+++ Data to examine

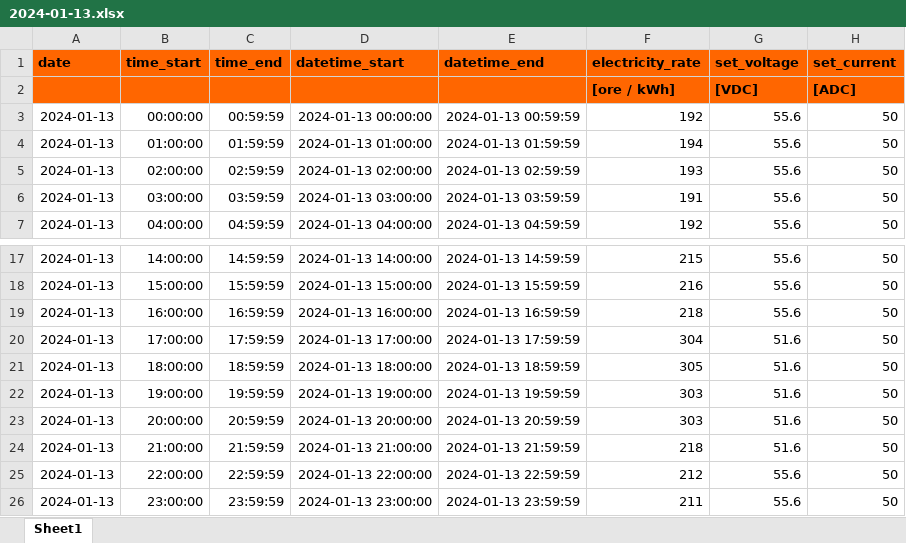
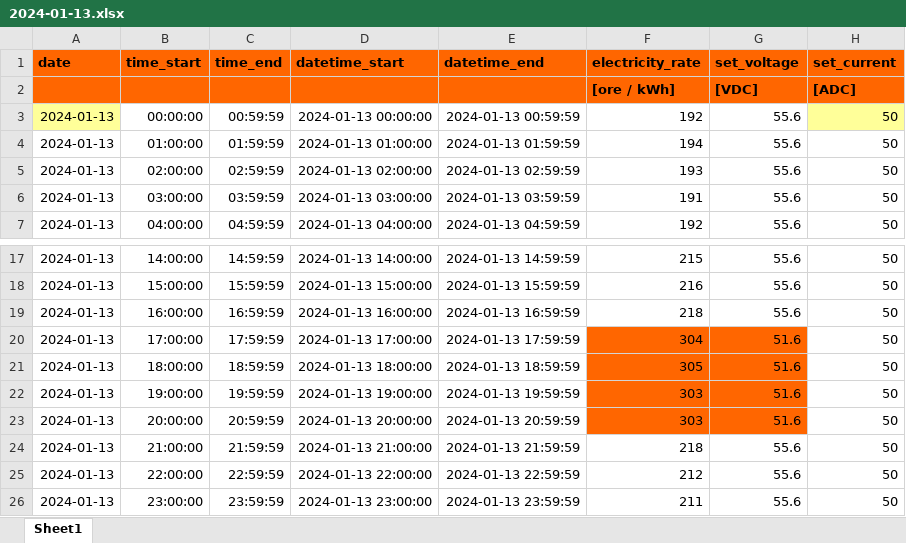
Before and after one commit to luckylinux/solar-controller, an Excel workbook: strategy/2024-01-13.xlsx, sheet Sheet1, drawn as a sheet; only a part is shown, gaps mark what is left out; values as stored, in another font and other column widths than the file's, no borders; the diff names each change by its address in the sheet, - before the commit and + after, or states it on an @@ line.

Commit message:
Updating strategy files

```diff
--- a/strategy/2024-01-13.xlsx (sheet Sheet1)
+++ b/strategy/2024-01-13.xlsx (sheet Sheet1)
-A3 fill: none
+A3 fill: #FFFF99
-H3 fill: none
+H3 fill: #FFFF99
-F20:G23 fill: none
+F20:G23 fill: #FF6600
-G24 (set_voltage): 51.6
+G24 (set_voltage): 55.6
```
Also changed, not shown: formulas that keep their value, 1 other file.
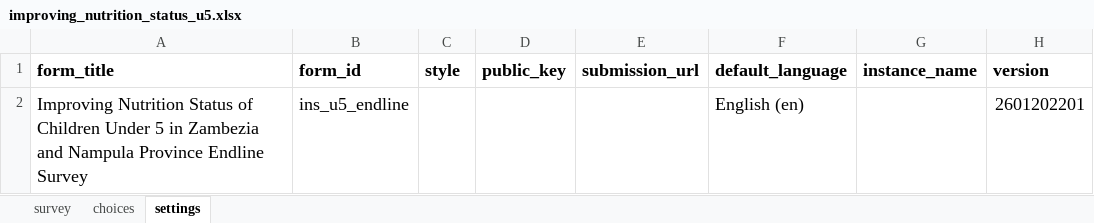
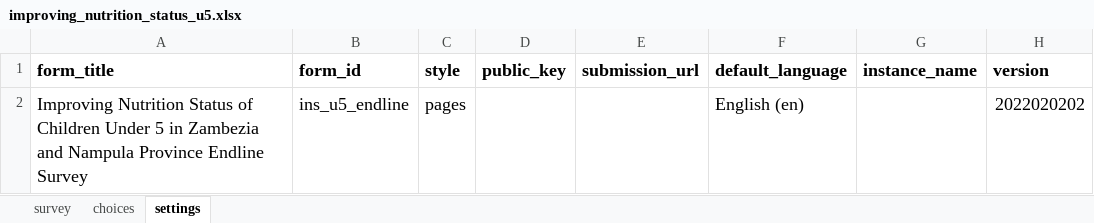
Before and after one commit to katilingban/mozambique-endline-forms, an Excel workbook: forms/improving_nutrition_status_u5.xlsx, sheet settings, drawn as a sheet; values as stored, in another font and other column widths than the file's, no borders; charts and pictures not drawn; the diff names each change by its address in the sheet, - before the commit and + after, or states it on an @@ line.

```diff
--- a/forms/improving_nutrition_status_u5.xlsx (sheet settings)
+++ b/forms/improving_nutrition_status_u5.xlsx (sheet settings)
-C2 (style): (empty)
+C2 (style): pages
-H2 (version): 2601202201
+H2 (version): 2022020202
```
Also changed, not shown: sheet survey, sheet choices, 2 other files.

++++++

Answer with a single number: the count of lines in the entries that hold the word "fill".

** Answer to the exercise **
6